Transfer Window Opens imminently; What will clubs do if they have to pull the cord and open the parachute in 10 months time?

The Transfer Window opens on 1 July and that time of the year when all clubs will look to strengthen their squads and extortionate amounts of money are committed by Premiership Clubs, not only in transfer fees (and invariably Agents commissions) but major investment in Premiership contracts, where the ‘average’ salary is close to £50,000 per week.


It is that time of the season again when the newly promoted clubs to the Premiership – Bournemouth, Watford and Norwich find themselves competing for players on a new playing field in the hope that who they buy will be worth the financial risk. On the flip side Burnley, QPR and Hull find themselves gearing for life in the Championship next season. Hull (having been in the FA Cup Final only last year and tasted European football last season) and Newcastle United (who only avoided relegation on the last day of the season) are two teams at the start of the season that few would have predicted to be in a battle for survival. From the individual club’s point of view one wonders if they had pondered the “What If’s”.
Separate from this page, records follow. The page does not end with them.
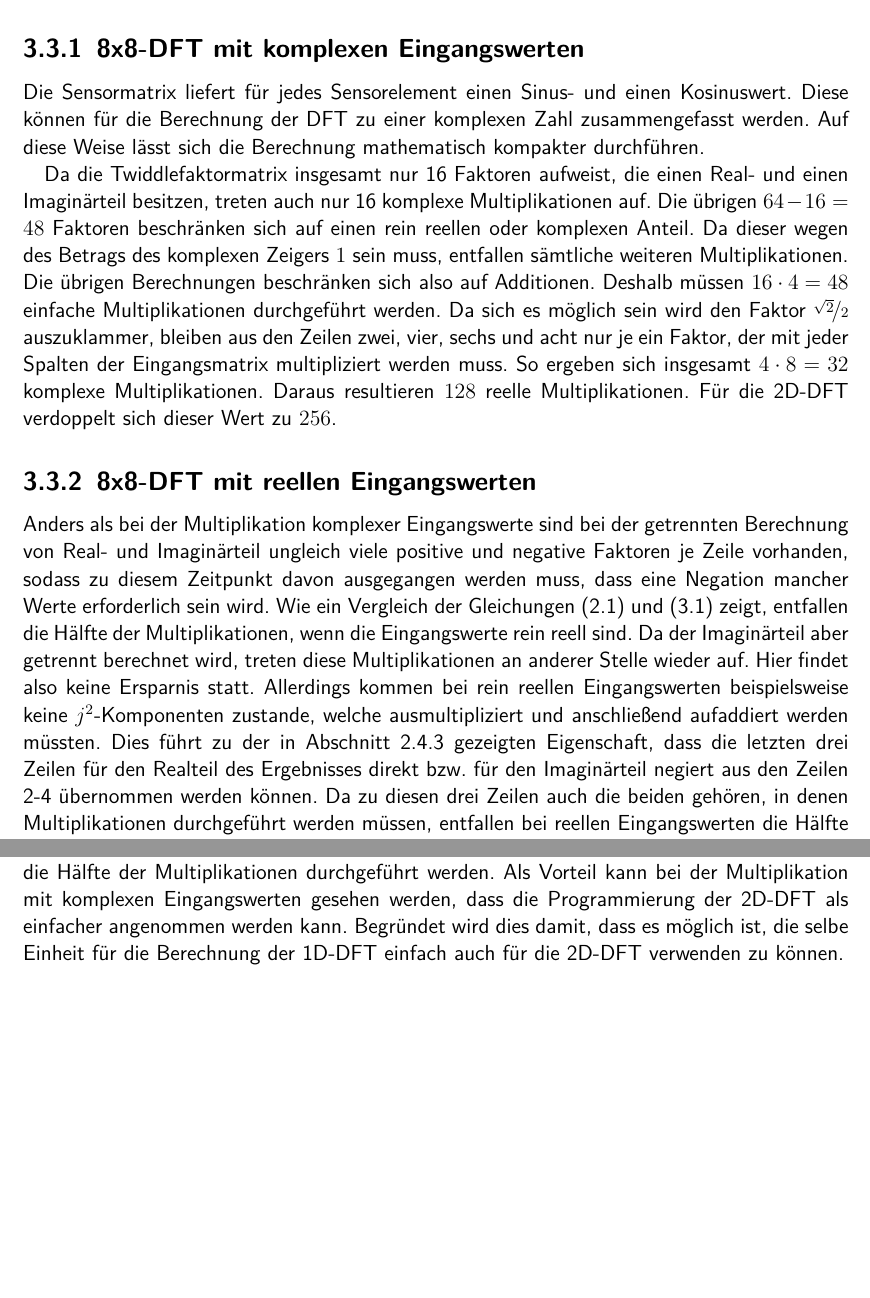
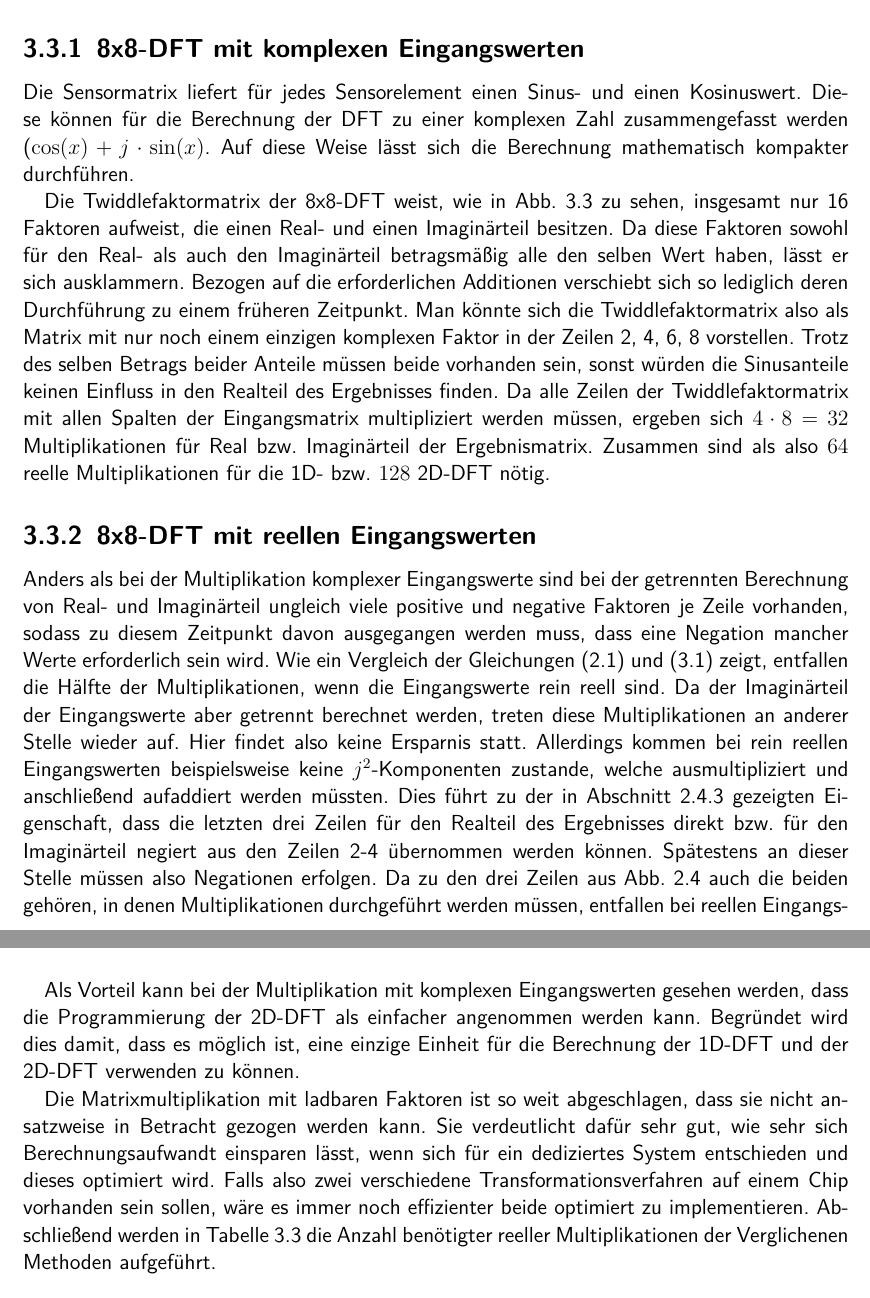
Before and after one commit to wilsmer/Bachelorarbeit, a LaTeX thesis (Thesis/Bachelorarbeit.tex, which reads Thesis/content/Aufwand_Matrizenmultiplikation.tex): two parts of pages 23 and 25 of 88 before the commit and two parts of pages 23 and 26 of 88 after it, joined at a grey line, cut so that both start at the same text, the shorter picture padded with empty space. The pictures show the PDF file Thesis/Bachelorarbeit.pdf that the author committed with the source.

Commit message:
Analyse inhaltlich final korrigiert

```diff
--- a/Thesis/content/Aufwand_Matrizenmultiplikation.tex
+++ b/Thesis/content/Aufwand_Matrizenmultiplikation.tex
@@ -19,16 +19,14 @@ Auf diese Weise lässt sich die Berechnung mathematisch kompakter durchführen.
 
-Da die Twiddlefaktormatrix insgesamt nur 16 Faktoren aufweist, die einen Real- und einen Imaginärteil besitzen, treten auch nur 16 komplexe Multiplikationen auf.
-Die übrigen $64-16=48$ Faktoren beschränken sich auf einen rein reellen oder komplexen Anteil. Da dieser wegen des Betrags des komplexen Zeigers $1$ sein muss, entfallen sämtliche
-weiteren Multiplikationen. Die übrigen Berechnungen beschränken sich also auf Additionen.
-Deshalb müssen $16\cdot4=48$ einfache Multiplikationen durchgeführt werden.
-Da sich es möglich sein wird den Faktor $\nicefrac{\sqrt{2}}{2}$ auszuklammer, bleiben aus den Zeilen zwei, vier, sechs und acht nur je ein Faktor, der mit jeder Spalten
-der Eingangsmatrix multipliziert werden muss. So ergeben sich insgesamt $4\cdot8=32$ komplexe Multiplikationen. Daraus resultieren $128$ reelle Multiplikationen.
-Für die 2D-DFT verdoppelt sich dieser Wert zu $256$.
+Die Twiddlefaktormatrix der 8x8-DFT weist, wie in Abb. \ref{pic:MatrizenDarstellungTwiddlefaktoren} zu sehen, insgesamt nur 16 Faktoren aufweist, die einen Real- und einen Imaginärteil
+besitzen. Da diese Faktoren sowohl für den Real- als auch den Imaginärteil betragsmäßig alle den selben Wert haben, lässt er sich ausklammern. Bezogen auf die erforderlichen
+Additionen verschiebt sich so lediglich deren Durchführung zu einem früheren Zeitpunkt. Man könnte sich die Twiddlefaktormatrix also als Matrix mit nur noch einem einzigen
+komplexen Faktor in der Zeilen 2, 4, 6, 8 vorstellen. Trotz des selben Betrags beider Anteile müssen beide vorhanden sein, sonst würden die Sinusanteile keinen Einfluss in
+den Realteil des Ergebnisses finden. Da alle Zeilen der Twiddlefaktormatrix mit allen Spalten der Eingangsmatrix multipliziert werden müssen, ergeben sich $4\cdot8=32$
+Multiplikationen für Real bzw. Imaginärteil der Ergebnismatrix. Zusammen sind als also $64$ reelle Multiplikationen für die 1D- bzw. $128$ 2D-DFT nötig.
 
 
 \subsection{8x8-DFT mit reellen Eingangswerten}\label{sec:RelleEingangswerte}
 Anders als bei der Multiplikation komplexer Eingangswerte sind bei der getrennten Berechnung von Real- und Imaginärteil ungleich viele positive
 und negative Faktoren je Zeile vorhanden, sodass zu diesem Zeitpunkt davon ausgegangen werden muss, dass eine Negation mancher Werte erforderlich sein wird.
 Wie ein Vergleich der Gleichungen (\ref{eq:komplexe_Multiplikation}) und (\ref{eq:halb_komplexe_Multiplikation}) zeigt, entfallen die Hälfte der Multiplikationen, wenn die
-Eingangswerte rein reell sind. Da der Imaginärteil aber getrennt berechnet wird, treten diese Multiplikationen an anderer Stelle wieder auf. Hier findet also keine
-Ersparnis statt.
+Eingangswerte rein reell sind. Da der Imaginärteil der Eingangswerte aber getrennt berechnet werden, treten diese Multiplikationen an anderer Stelle wieder auf.
@@ -35,2 +34,5 @@ Ersparnis statt.
 Allerdings kommen bei rein reellen Eingangswerten beispielsweise keine $j^2$-Komponenten zustande, welche ausmultipliziert und anschließend aufaddiert werden müssten.
 Dies führt zu der in Abschnitt \ref{sec:rein_reelle_dft} gezeigten Eigenschaft, dass die letzten drei Zeilen für den Realteil des Ergebnisses direkt bzw. für den Imaginärteil
+negiert aus den Zeilen 2-4 übernommen werden können. Spätestens an dieser Stelle müssen also Negationen erfolgen.
+Da zu den drei Zeilen aus Abb. \ref{pic:reelleDFT} auch die beiden gehören, in denen Multiplikationen durchgeführt werden müssen, entfallen bei reellen Eingangswerten die
+Hälfte der Multiplikationen im Vergleich zu komplexen Eingangswerten, weshalb für die 1D-DFT nur $32$ bzw. für die 2D-DFT nur $64$ Multiplikationen nötig sind.
@@ -102,5 +105,10 @@ der Eingangswerte ausgeklammert werden. Wegen der Spiegelung der Faktoren müsse
 Als Vorteil kann bei der Multiplikation mit komplexen Eingangswerten gesehen werden, dass die Programmierung der 2D-DFT als einfacher angenommen werden kann.
-Begründet wird dies damit, dass es möglich ist, die selbe Einheit für die Berechnung der 1D-DFT einfach auch für die 2D-DFT verwenden zu können.
+Begründet wird dies damit, dass es möglich ist, eine einzige Einheit für die Berechnung der 1D-DFT und der 2D-DFT verwenden zu können.
+
+Die Matrixmultiplikation mit ladbaren Faktoren ist so weit abgeschlagen, dass sie nicht ansatzweise in Betracht gezogen werden kann. Sie verdeutlicht
+dafür sehr gut, wie sehr sich Berechnungsaufwandt einsparen lässt, wenn sich für ein dediziertes System entschieden und dieses optimiert wird.
+Falls also zwei verschiedene Transformationsverfahren auf einem Chip vorhanden sein sollen, wäre es immer noch effizienter beide optimiert zu implementieren.
+Abschließend werden in Tabelle \ref{tab:AuflistungMultiplikationen} die Anzahl benötigter reeller Multiplikationen der Verglichenen Methoden aufgeführt.
 
 
 \begin{table}[ht!]
```
Also changed, not shown: Thesis/Bachelorarbeit.pdf, Thesis/content/Aufwand_Matrizenmultiplikation.tex (28 more changed lines), 1 other file.
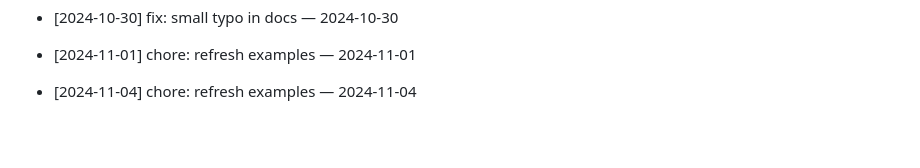
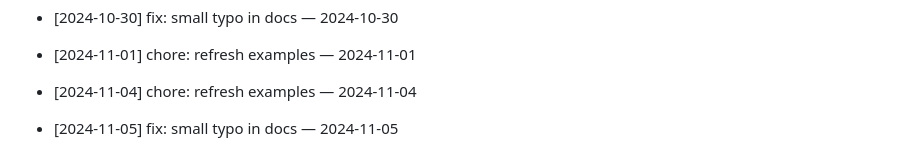
Before and after one commit to ilhomJohn81/devops-2025, a Markdown page: README.md, the part around the change. Drawn GitHub-style; blank space fills up the shorter version.

Commit message:
fix: small typo in docs — 2024-11-05

```diff
--- a/README.md
+++ b/README.md
@@ -440,3 +440,5 @@ Git workflow to reconcile your branch with main
 - [2024-11-01] chore: refresh examples — 2024-11-01
 
 - [2024-11-04] chore: refresh examples — 2024-11-04
+
+- [2024-11-05] fix: small typo in docs — 2024-11-05
```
Apart from Bournemouth, the other clubs mentioned have tasted life in the Premiership and the financial consequences of relegation. Often the heartache of relegation led to staff losing their jobs and players being sold off to get them off the wage bill. Where clubs ought to be concerned is how they structure their player contracts when signing players, particularly where the club are being speculative in signing new players, none more so than Bournemouth, Watford and Norwich. Standard protocol should be that the players have clauses inserted into their contracts that if they were to fall into the Championship, players would see their salaries fall by as much as 40 per cent.

It was reported at the time, that Newcastle did not insert relegation clauses into all of the five French imports who arrived at St. James’ Park in the 2013 January transfer window. Mathieu Debuchy, Yoan Gouffran, Mapou Yanga-Mbiwa, Massadio Haïdara and Moussa Sissoko cost the club a whopping £31m in transfer and agents’ fees. The new television rights deal for showing Premier League matches means that Premiership teams may receive £60m – a £14m increase in income. This only expands the financial gap between the Premier League and the Championship. With broadcast revenue accounting for around 40% of the club’s total income and each place dropped in the Premier League previously costing the club £750,000 per place, the new TV rights package has bumped this figure up to £1.5m. The problem for any team coming up from the Championship is that they have to pay over the odds to attract players with Premiership experience.

The plight of QPR demonstrates that the club’s bargaining position is not a strong one as it was reported they had to leave out relegation clauses to ensure players would sign. The financial sucker punch is that players on long term contracts and inflated wages make them difficult to move on. Perhaps the worst example of a player wishing to see out a long term well paid contract is that of Winstone Bogarde; the former Dutch international only appeared eleven times during his four-year contract with Chelsea, reportedly earning £40,000 a week during this period. The Blues even won a domestic trophy during this period triggering a bonus payment in agreement with his contract, despite Bogarde not featuring at all that season. Bogarde himself sums up the motivations of a footballer with a small window of opportunity to secure long term lucrative:

“This world is about money, so when you are offered those millions you take them. Few people will ever earn so many. I am one of the few fortunate’s who do. I may be one of the worst buys in the history of the Premiership but I don’t care.”

So there you have it, in the utopian world of Premiership football the financial bubble never bursts, but if it does…………………..!

For advice on sports contracts or contractual matters, don’t hesitate and speak to the Choix Team.

Jim Pearson

Choix Consultant